> _Work instruction_
The lines below that include the word "Péril" are to be reported.

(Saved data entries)
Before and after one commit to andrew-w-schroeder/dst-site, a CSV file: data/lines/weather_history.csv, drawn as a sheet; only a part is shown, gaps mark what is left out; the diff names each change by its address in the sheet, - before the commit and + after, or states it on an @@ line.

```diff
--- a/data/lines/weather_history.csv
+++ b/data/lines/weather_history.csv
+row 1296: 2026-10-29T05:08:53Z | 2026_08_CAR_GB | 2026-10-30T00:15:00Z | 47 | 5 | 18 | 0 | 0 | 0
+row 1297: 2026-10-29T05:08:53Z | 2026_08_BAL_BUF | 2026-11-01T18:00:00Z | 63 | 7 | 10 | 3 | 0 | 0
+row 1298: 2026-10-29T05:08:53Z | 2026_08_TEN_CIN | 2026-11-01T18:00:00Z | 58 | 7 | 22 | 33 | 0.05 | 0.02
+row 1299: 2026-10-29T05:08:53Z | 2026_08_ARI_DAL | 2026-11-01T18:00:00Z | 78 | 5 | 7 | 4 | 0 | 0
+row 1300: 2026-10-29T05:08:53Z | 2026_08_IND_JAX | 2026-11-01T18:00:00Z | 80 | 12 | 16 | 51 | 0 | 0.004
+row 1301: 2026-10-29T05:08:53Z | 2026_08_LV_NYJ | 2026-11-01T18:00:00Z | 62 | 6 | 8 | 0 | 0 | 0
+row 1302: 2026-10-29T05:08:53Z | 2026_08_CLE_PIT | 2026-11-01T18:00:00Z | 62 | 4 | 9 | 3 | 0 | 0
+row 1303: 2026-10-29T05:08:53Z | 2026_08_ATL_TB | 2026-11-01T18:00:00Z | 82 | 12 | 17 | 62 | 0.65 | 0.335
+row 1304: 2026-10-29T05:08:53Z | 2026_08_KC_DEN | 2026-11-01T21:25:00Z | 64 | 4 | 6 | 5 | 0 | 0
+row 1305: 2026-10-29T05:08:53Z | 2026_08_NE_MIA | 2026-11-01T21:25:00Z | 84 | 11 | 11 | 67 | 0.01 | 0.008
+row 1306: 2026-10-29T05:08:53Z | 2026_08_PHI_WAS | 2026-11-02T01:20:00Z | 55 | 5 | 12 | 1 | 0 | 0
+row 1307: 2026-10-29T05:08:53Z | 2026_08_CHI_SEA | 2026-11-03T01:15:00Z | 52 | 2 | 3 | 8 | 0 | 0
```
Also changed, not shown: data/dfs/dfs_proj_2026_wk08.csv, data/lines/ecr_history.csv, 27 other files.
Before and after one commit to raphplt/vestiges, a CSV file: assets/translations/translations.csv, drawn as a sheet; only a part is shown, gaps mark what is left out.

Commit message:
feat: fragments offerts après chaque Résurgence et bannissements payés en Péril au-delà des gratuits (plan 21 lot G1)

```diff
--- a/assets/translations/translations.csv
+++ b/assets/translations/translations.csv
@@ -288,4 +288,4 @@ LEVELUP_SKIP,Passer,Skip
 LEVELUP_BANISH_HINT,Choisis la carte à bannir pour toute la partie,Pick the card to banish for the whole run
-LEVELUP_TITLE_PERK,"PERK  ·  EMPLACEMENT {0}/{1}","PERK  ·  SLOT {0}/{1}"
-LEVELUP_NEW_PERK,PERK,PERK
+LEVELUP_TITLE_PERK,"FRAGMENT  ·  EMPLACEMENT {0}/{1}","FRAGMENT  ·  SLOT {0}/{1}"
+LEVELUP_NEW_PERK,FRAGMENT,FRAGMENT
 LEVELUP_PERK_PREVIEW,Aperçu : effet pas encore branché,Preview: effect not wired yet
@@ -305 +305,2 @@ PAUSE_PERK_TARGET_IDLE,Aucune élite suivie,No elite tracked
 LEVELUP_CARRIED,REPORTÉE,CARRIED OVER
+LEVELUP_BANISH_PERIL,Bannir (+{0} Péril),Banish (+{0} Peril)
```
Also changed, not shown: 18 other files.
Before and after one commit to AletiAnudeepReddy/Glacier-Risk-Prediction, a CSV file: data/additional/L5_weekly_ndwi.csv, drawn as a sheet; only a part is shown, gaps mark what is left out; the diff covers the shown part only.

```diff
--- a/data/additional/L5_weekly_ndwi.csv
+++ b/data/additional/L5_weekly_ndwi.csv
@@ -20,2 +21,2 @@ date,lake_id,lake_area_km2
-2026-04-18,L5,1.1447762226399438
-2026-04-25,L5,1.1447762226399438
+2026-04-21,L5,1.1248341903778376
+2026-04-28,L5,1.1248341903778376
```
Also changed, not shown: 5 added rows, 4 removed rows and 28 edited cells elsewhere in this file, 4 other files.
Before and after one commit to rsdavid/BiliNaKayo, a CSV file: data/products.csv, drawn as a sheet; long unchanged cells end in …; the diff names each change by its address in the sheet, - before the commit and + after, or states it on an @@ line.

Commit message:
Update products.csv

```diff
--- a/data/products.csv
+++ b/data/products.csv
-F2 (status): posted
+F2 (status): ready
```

> _Answer_
feat: fragments offerts après chaque Résurgence et bannissements payés en Péril au-delà des gratuits (plan 21 lot G1)
+LEVELUP_BANISH_PERIL,Bannir (+{0} Péril),Banish (+{0} Peril)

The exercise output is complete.